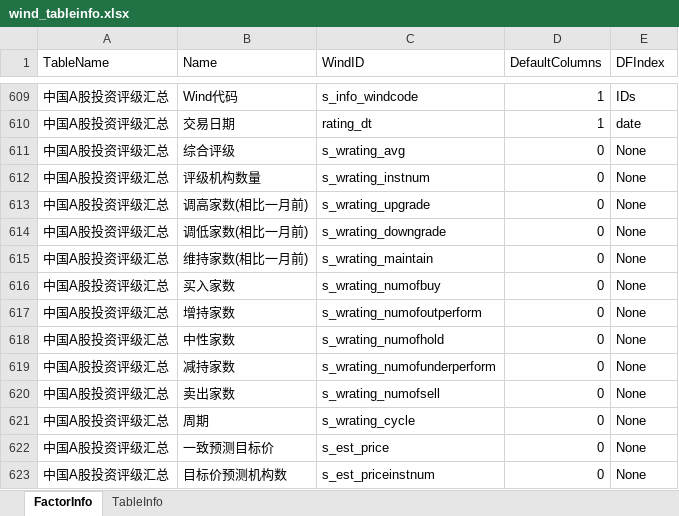
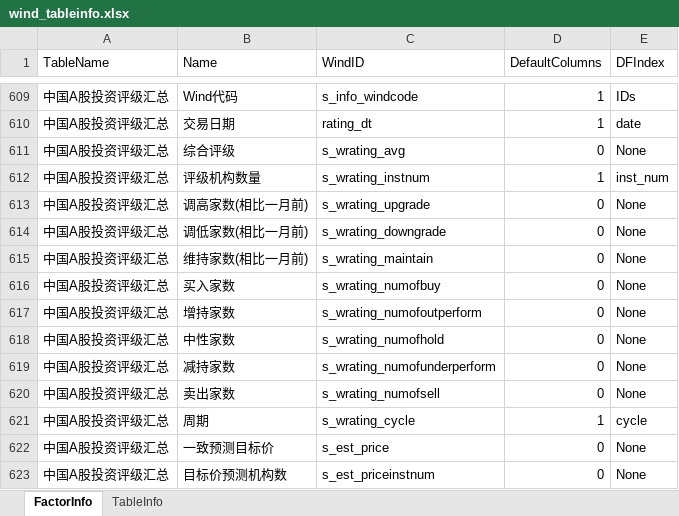
Before and after one commit to wanhanwan/Packages, an Excel workbook: FactorLib/resource/wind_tableinfo.xlsx, sheet FactorInfo, drawn as a sheet; only a part is shown, gaps mark what is left out; values as stored, in another font and other column widths than the file's, no borders; the diff names each change by its address in the sheet, - before the commit and + after, or states it on an @@ line.

```diff
--- a/FactorLib/resource/wind_tableinfo.xlsx (sheet FactorInfo)
+++ b/FactorLib/resource/wind_tableinfo.xlsx (sheet FactorInfo)
-D612 (DefaultColumns): 0
+D612 (DefaultColumns): 1
-E612 (DFIndex): None
+E612 (DFIndex): inst_num
-D621 (DefaultColumns): 0
+D621 (DefaultColumns): 1
-E621 (DFIndex): None
+E621 (DFIndex): cycle
```
Also changed, not shown: 2 other files.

• Problem requirements: Repeat the data above exactly, but not the pictures.

• Response below:
Before and after one commit to wanhanwan/Packages, an Excel workbook: FactorLib/resource/wind_tableinfo.xlsx, sheet FactorInfo, drawn as a sheet; only a part is shown, gaps mark what is left out; values as stored, in another font and other column widths than the file's, no borders; the diff names each change by its address in the sheet, - before the commit and + after, or states it on an @@ line.

```diff
--- a/FactorLib/resource/wind_tableinfo.xlsx (sheet FactorInfo)
+++ b/FactorLib/resource/wind_tableinfo.xlsx (sheet FactorInfo)
-D612 (DefaultColumns): 0
+D612 (DefaultColumns): 1
-E612 (DFIndex): None
+E612 (DFIndex): inst_num
-D621 (DefaultColumns): 0
+D621 (DefaultColumns): 1
-E621 (DFIndex): None
+E621 (DFIndex): cycle
```
Also changed, not shown: 2 other files.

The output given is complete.